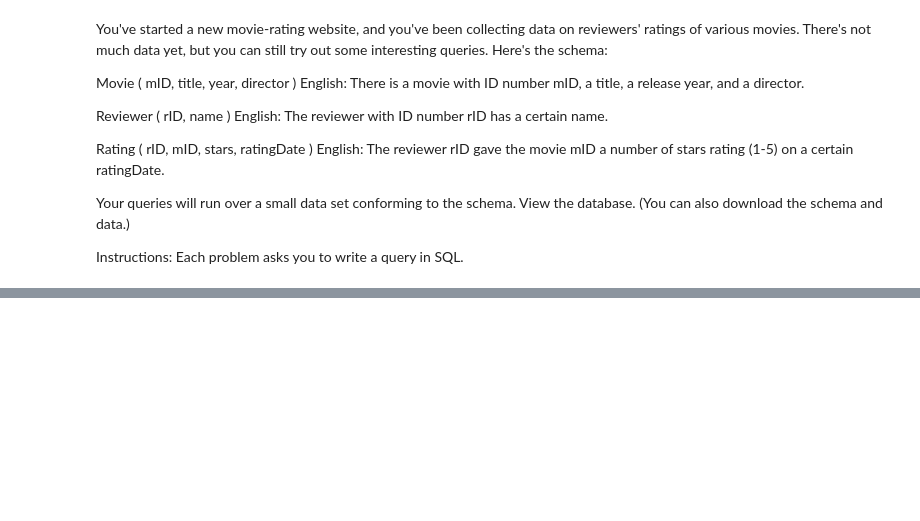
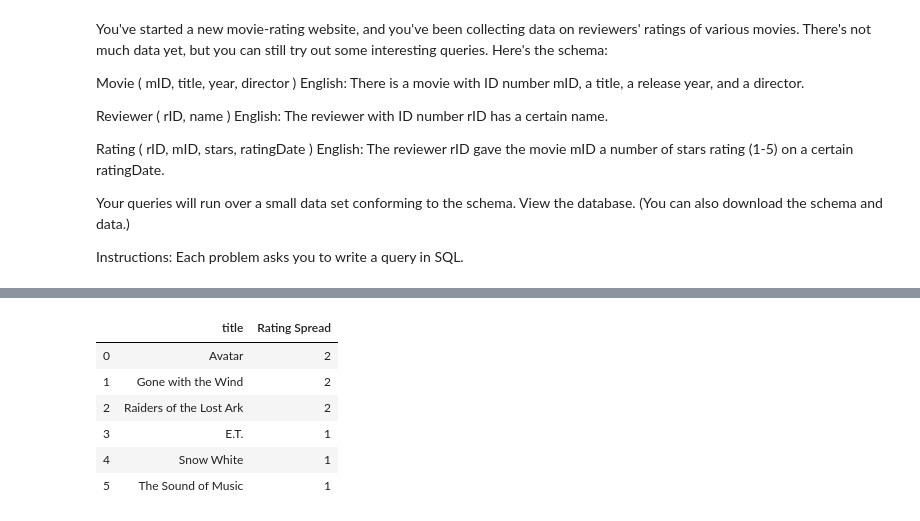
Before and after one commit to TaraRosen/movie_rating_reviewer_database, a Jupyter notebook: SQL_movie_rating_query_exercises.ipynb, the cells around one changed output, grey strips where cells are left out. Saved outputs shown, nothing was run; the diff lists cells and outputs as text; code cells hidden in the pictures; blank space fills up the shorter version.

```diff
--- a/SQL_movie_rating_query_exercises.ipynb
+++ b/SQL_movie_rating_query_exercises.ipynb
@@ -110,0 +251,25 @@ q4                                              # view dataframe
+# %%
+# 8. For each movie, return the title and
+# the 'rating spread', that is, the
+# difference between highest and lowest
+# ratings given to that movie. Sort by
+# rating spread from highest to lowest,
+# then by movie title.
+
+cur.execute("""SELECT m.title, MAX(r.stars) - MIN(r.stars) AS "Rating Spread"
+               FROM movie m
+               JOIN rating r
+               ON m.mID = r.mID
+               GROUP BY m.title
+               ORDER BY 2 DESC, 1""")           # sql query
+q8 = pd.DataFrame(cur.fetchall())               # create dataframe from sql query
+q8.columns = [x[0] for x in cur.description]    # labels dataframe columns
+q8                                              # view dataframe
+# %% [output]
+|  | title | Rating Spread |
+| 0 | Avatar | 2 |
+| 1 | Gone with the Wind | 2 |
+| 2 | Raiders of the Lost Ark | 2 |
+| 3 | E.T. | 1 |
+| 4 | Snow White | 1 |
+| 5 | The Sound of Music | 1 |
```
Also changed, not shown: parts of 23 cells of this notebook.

┄┄┄┄┄┄┄┄┄┄

REQUIRED ACTION. Reproduce all of the material above word for word. Omit the pictures.

RESPONSE FOR THIS EXERCISE.
Before and after one commit to TaraRosen/movie_rating_reviewer_database, a Jupyter notebook: SQL_movie_rating_query_exercises.ipynb, the cells around one changed output, grey strips where cells are left out. Saved outputs shown, nothing was run; the diff lists cells and outputs as text; code cells hidden in the pictures; blank space fills up the shorter version.

```diff
--- a/SQL_movie_rating_query_exercises.ipynb
+++ b/SQL_movie_rating_query_exercises.ipynb
@@ -110,0 +251,25 @@ q4                                              # view dataframe
+# %%
+# 8. For each movie, return the title and
+# the 'rating spread', that is, the
+# difference between highest and lowest
+# ratings given to that movie. Sort by
+# rating spread from highest to lowest,
+# then by movie title.
+
+cur.execute("""SELECT m.title, MAX(r.stars) - MIN(r.stars) AS "Rating Spread"
+               FROM movie m
+               JOIN rating r
+               ON m.mID = r.mID
+               GROUP BY m.title
+               ORDER BY 2 DESC, 1""")           # sql query
+q8 = pd.DataFrame(cur.fetchall())               # create dataframe from sql query
+q8.columns = [x[0] for x in cur.description]    # labels dataframe columns
+q8                                              # view dataframe
+# %% [output]
+|  | title | Rating Spread |
+| 0 | Avatar | 2 |
+| 1 | Gone with the Wind | 2 |
+| 2 | Raiders of the Lost Ark | 2 |
+| 3 | E.T. | 1 |
+| 4 | Snow White | 1 |
+| 5 | The Sound of Music | 1 |
```
Also changed, not shown: parts of 23 cells of this notebook.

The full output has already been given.